## DATASET CONTENT
———

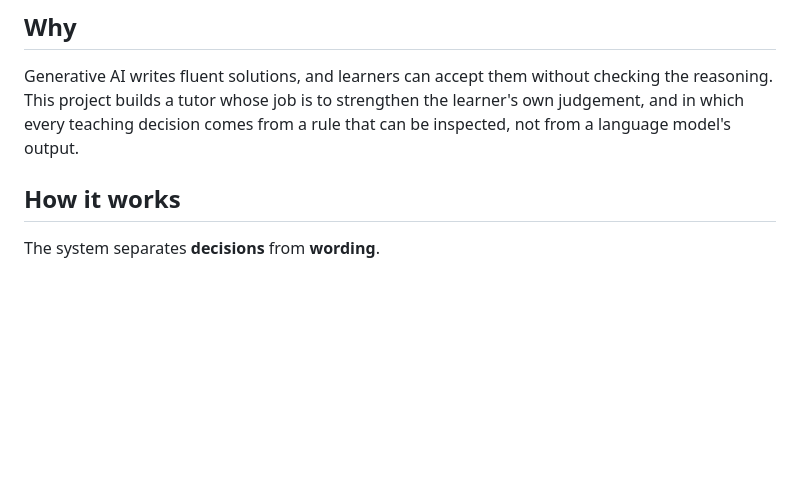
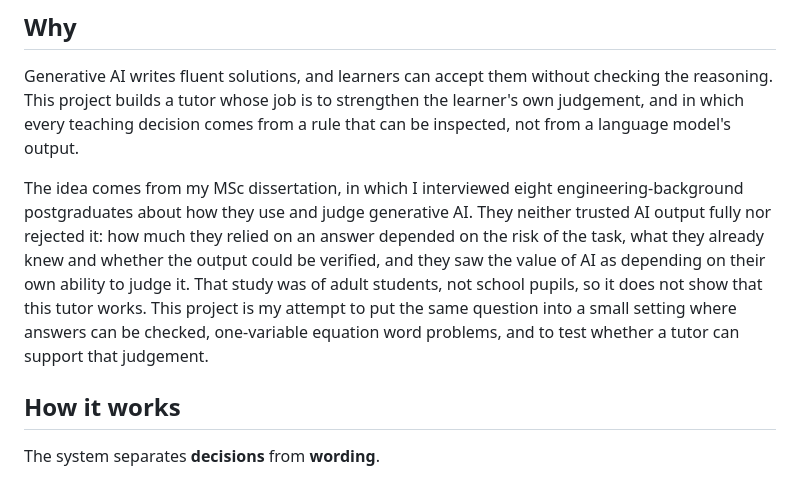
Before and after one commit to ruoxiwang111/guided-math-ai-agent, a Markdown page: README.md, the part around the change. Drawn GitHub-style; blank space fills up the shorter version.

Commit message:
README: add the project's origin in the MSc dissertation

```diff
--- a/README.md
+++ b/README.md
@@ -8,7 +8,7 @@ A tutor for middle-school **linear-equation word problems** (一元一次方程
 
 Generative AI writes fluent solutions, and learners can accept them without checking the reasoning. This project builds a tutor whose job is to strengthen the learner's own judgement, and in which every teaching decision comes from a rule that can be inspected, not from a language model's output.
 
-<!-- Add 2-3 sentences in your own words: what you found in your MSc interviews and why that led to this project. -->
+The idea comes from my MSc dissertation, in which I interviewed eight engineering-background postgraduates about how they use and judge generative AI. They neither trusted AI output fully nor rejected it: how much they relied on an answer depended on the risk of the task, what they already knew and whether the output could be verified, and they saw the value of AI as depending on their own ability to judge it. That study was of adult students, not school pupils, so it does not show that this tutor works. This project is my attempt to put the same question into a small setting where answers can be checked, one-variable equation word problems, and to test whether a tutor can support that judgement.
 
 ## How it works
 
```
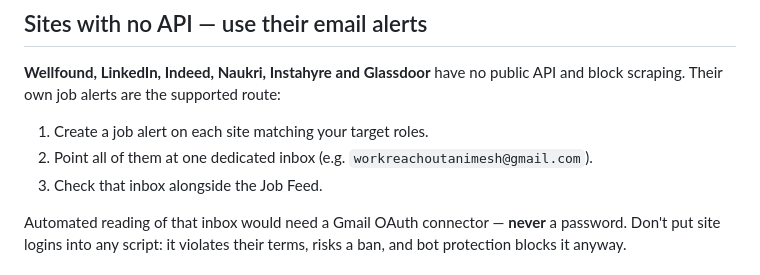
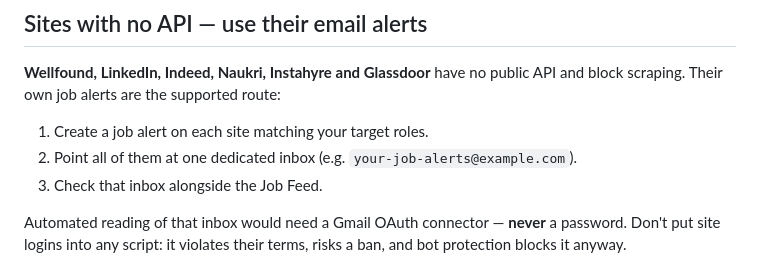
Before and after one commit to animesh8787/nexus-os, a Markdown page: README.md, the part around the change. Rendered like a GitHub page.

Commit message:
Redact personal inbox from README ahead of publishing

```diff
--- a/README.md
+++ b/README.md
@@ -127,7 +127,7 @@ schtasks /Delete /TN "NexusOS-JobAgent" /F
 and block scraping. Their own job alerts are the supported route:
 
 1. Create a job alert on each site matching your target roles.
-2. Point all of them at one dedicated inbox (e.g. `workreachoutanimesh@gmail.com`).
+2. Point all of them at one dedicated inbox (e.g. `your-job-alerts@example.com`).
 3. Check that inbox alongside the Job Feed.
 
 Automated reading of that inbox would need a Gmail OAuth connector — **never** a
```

———

## PROBLEM
Copy out the lines of the data where the string "Before" occurs.

## RESPONSE BELOW
Before and after one commit to ruoxiwang111/guided-math-ai-agent, a Markdown page: README.md, the part around the change. Drawn GitHub-style; blank space fills up the shorter version.
Before and after one commit to animesh8787/nexus-os, a Markdown page: README.md, the part around the change. Rendered like a GitHub page.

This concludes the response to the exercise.